Beside, U.S also realized the significance of Pakistan, which it has been ignoring for quite some time. It has also realized the negative role played by India to destabilize the situation along the Pak-Afghan border and in some parts of Pakistan by promoting the terrorism and sub nationalistic sentiments. Indeed, Indian role in Afghanistan has discredited the US and its quick success to stabilize Afghanistan went into doldrums. It was also identified to President Obama by General MacCrystal, the US Force Commander in Afghanistan in his detailed assessment report, which perhaps became a cause for the change of hearts in the Whitehouse. Though belated, but it is a correct visualization of the new developments in Afghanistan. This change in perception was much needed. There is no second opinion that for a durable peace and an honourable exit, US will have to work in the close harmony with Pakistan and Afghan people. In this regard, the reiteration by Hillary Clinton, the US Secretary of State that, this is a new beginning in the Pak-US relationship and this partnership would go a long way is a positive step.

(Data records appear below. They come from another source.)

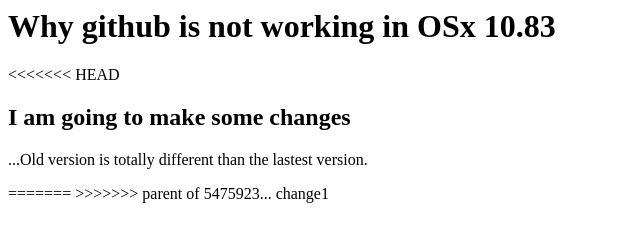
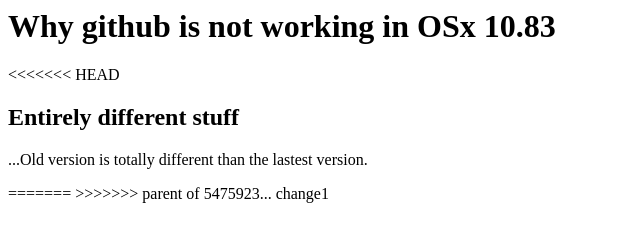
Before and after one commit to aaronzuo/main, a plain HTML site: page index.html in a window 1280 px wide. Shown: the whole page, without its empty margins (0-640 px from the left). Drawn offline with Linux system fonts and the light colour scheme.

Commit message:
entirely different

```diff
--- a/index.html
+++ b/index.html
@@ -1,7 +1,7 @@
 <html>
 	<h1>Why github is not working in OSx 10.83</h1>
 <<<<<<< HEAD
-	<h2>I am going to make some changes</h2>
+	<h2>Entirely different stuff</h2>
 	<p>...Old version is totally different than the lastest version.<p>
 =======
 >>>>>>> parent of 5475923... change1
```
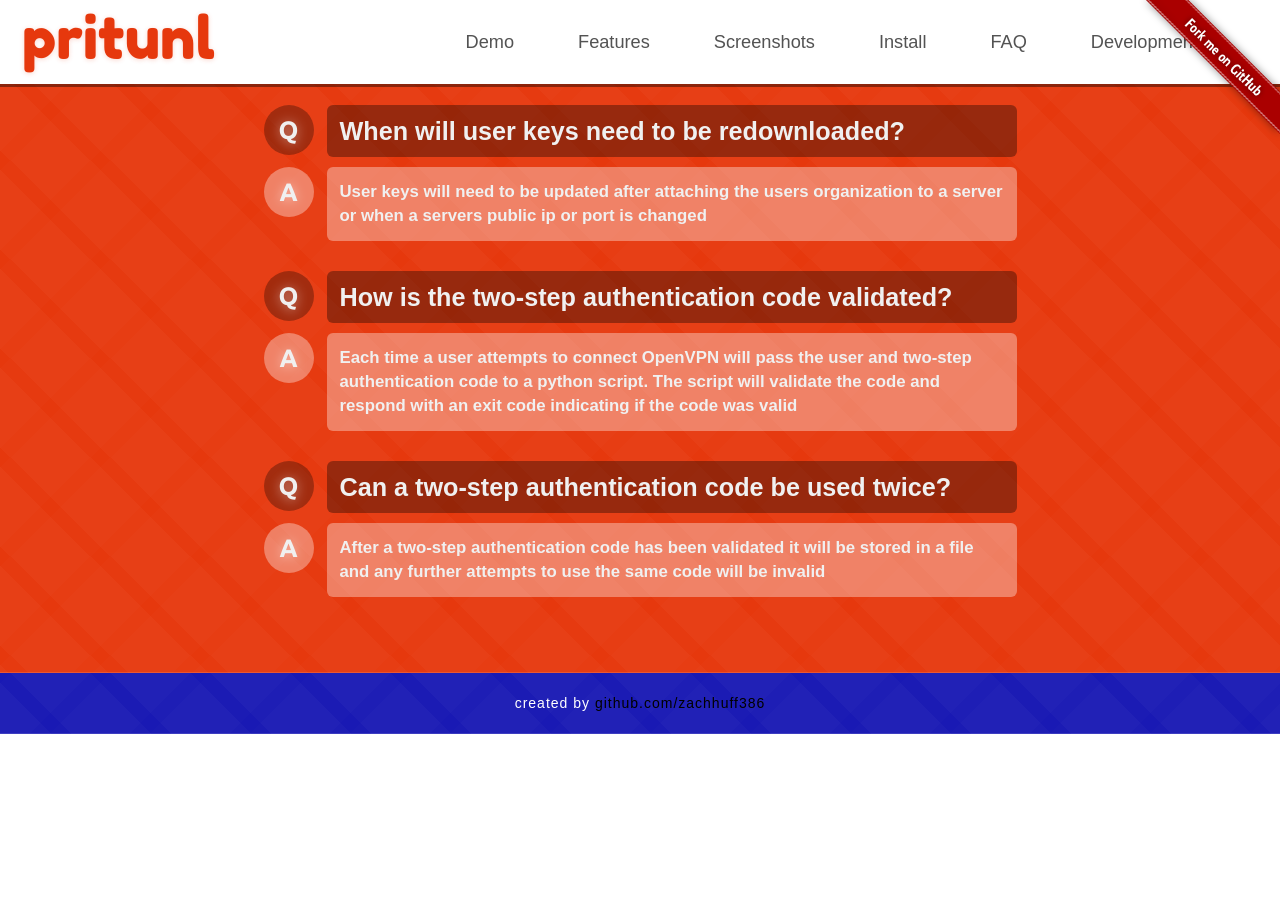
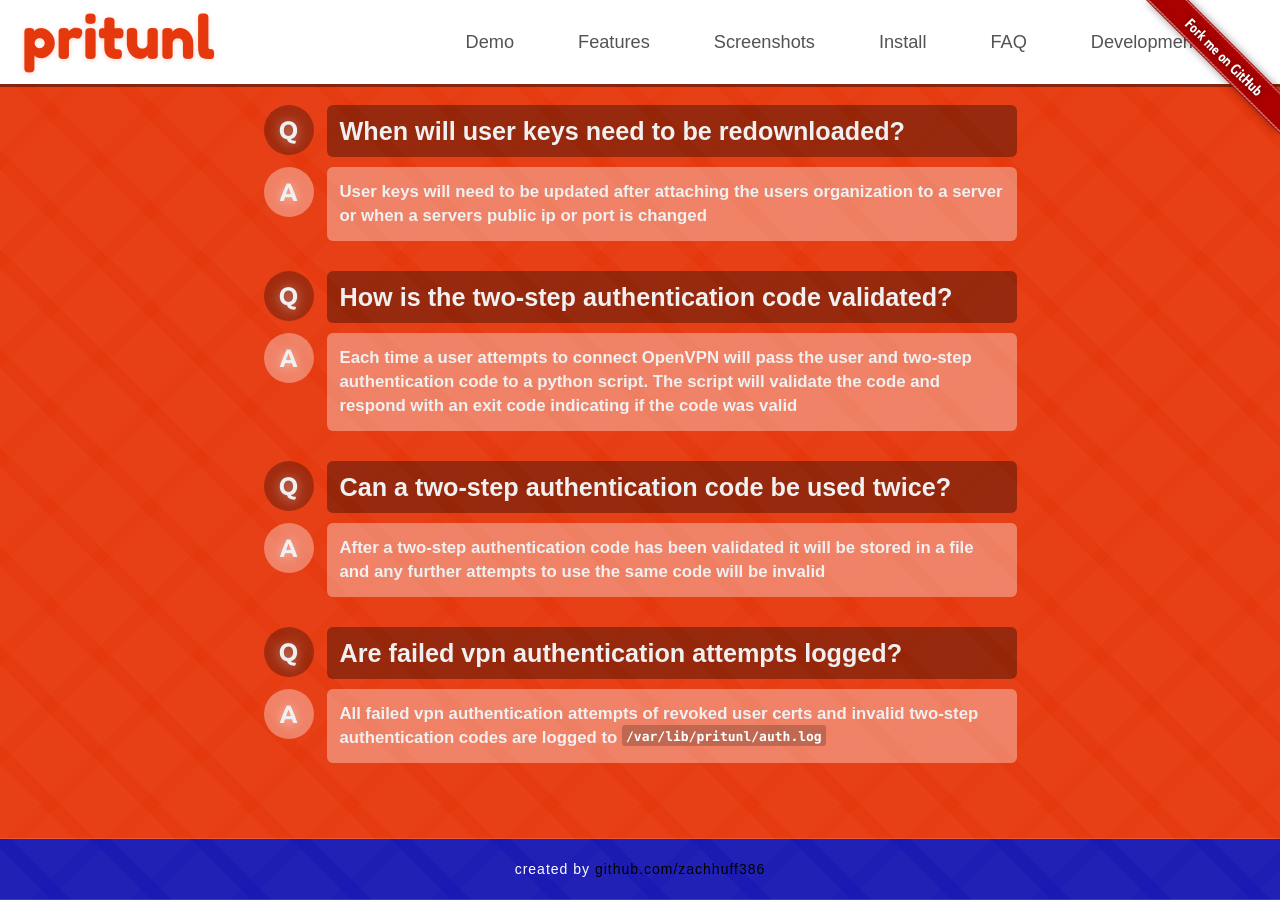
Before and after one commit to pritunl/pritunl.github.io, a Jekyll site: the page built from index.html, in a window 1280 px wide and 900 px high, scrolled down 7943 px. Built offline with Jekyll 4.4.1, drawn with Linux system fonts in a browser that asks for light colours; nearby versions of some CDN libraries; Markdown is read by kramdown in place of the engine named in the settings; before the commit the page ends 8677 px from its top, so only the background shows below that.

Commit message:
Add faq question

```diff
--- a/index.html
+++ b/index.html
@@ -1140,6 +1140,22 @@
               After a two-step authentication code has been validated it will be stored in a file and any further attempts to use the same code will be invalid
             </div>
           </div>
+          <div class="faq-point question clearfix">
+            <div class="faq-point-label header">
+              <span>Q</span>
+            </div>
+            <div class="faq-point-description">
+              <span>Are failed vpn authentication attempts logged?</span>
+            </div>
+          </div>
+          <div class="faq-point answer clearfix">
+            <div class="faq-point-label header">
+              <span>A</span>
+            </div>
+            <div class="faq-point-description">
+              All failed vpn authentication attempts of revoked user certs and invalid two-step authentication codes are logged to <pre>/var/lib/pritunl/auth.log</pre>
+            </div>
+          </div>
         </div>
       </div>
     </div>
```
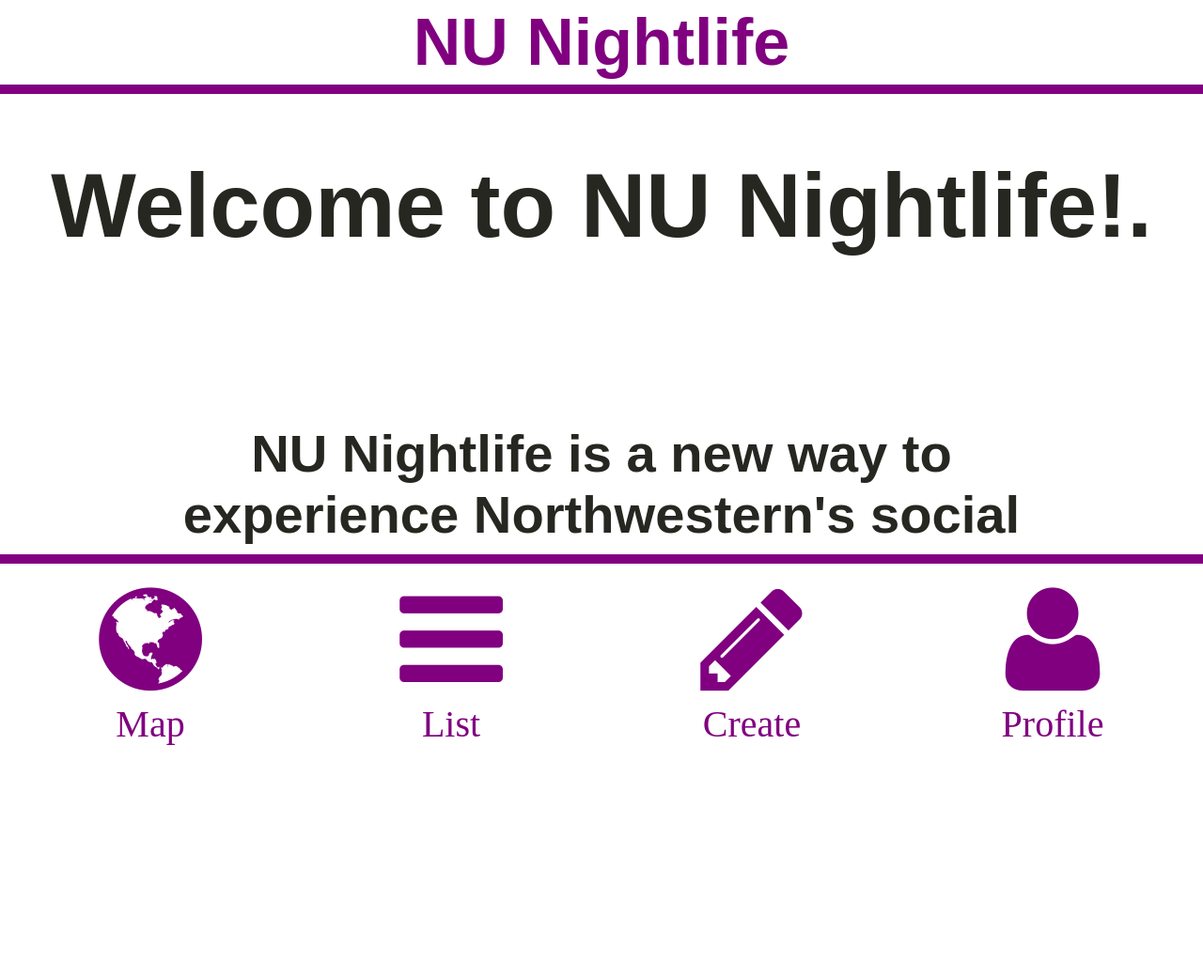
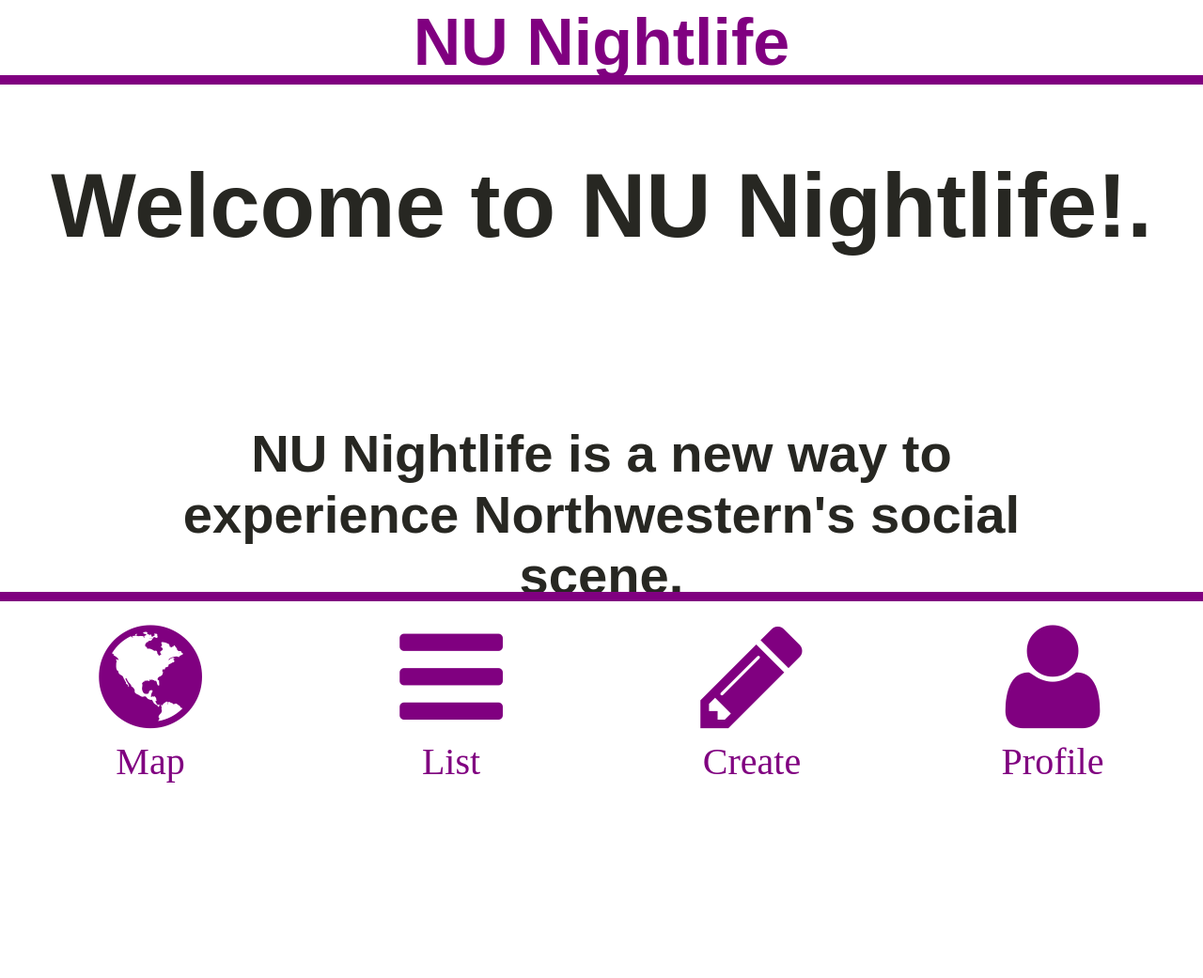
Before and after one commit to jmoore315/HCIProj, a PHP site: page /index.php in a window 1280 px wide. Shown: the whole page at 94% size. Run offline with PHP 8.4, Linux system fonts and the light colour scheme.

Commit message:
Changed header and footer height to %

```diff
--- a/style.css
+++ b/style.css
@@ -22,7 +22,7 @@
 	padding: 0;
 	position: fixed;
 	width: 100%;
-	height: 90px;
+	height: 10%;
 	max-height: 90px;
 	top 0;
 	left 0;
@@ -99,7 +99,7 @@
 	border-top: 10px solid purple;
 	text-align: center;
 
-	height: 200px;
+	height: 20%;
 	max-height: 200px;
 	z-index: 2;
 	background-color: inherit;
```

Pakistan considers that prolonging the Afghan conflict is neither in its interest nor would benefit the United States. Afghan people have otherwise suffered a lot since 1979 and particularly during the US invasion. The conflict has severely damaged the social set up of Pakistan and threatened its internal security and stability. The sooner we are over with it; the better would be for all stake holders. Since the wisdom has prevailed, therefore, let us join hands for bringing peace and stability in Afghanistan with sincerity. However, for a durable peace, the Pashtun people forming bulk of Afghanistan, but have been ignored over the years needs to be given their equitable share in all fields. Moreover, all foreign involvements in the Afghan affairs should be ceased. Let Afghan people to decide their future themselves. In the longer run, this would be a win win situation for Pakistan, US, Afghanistan and all its neighbours.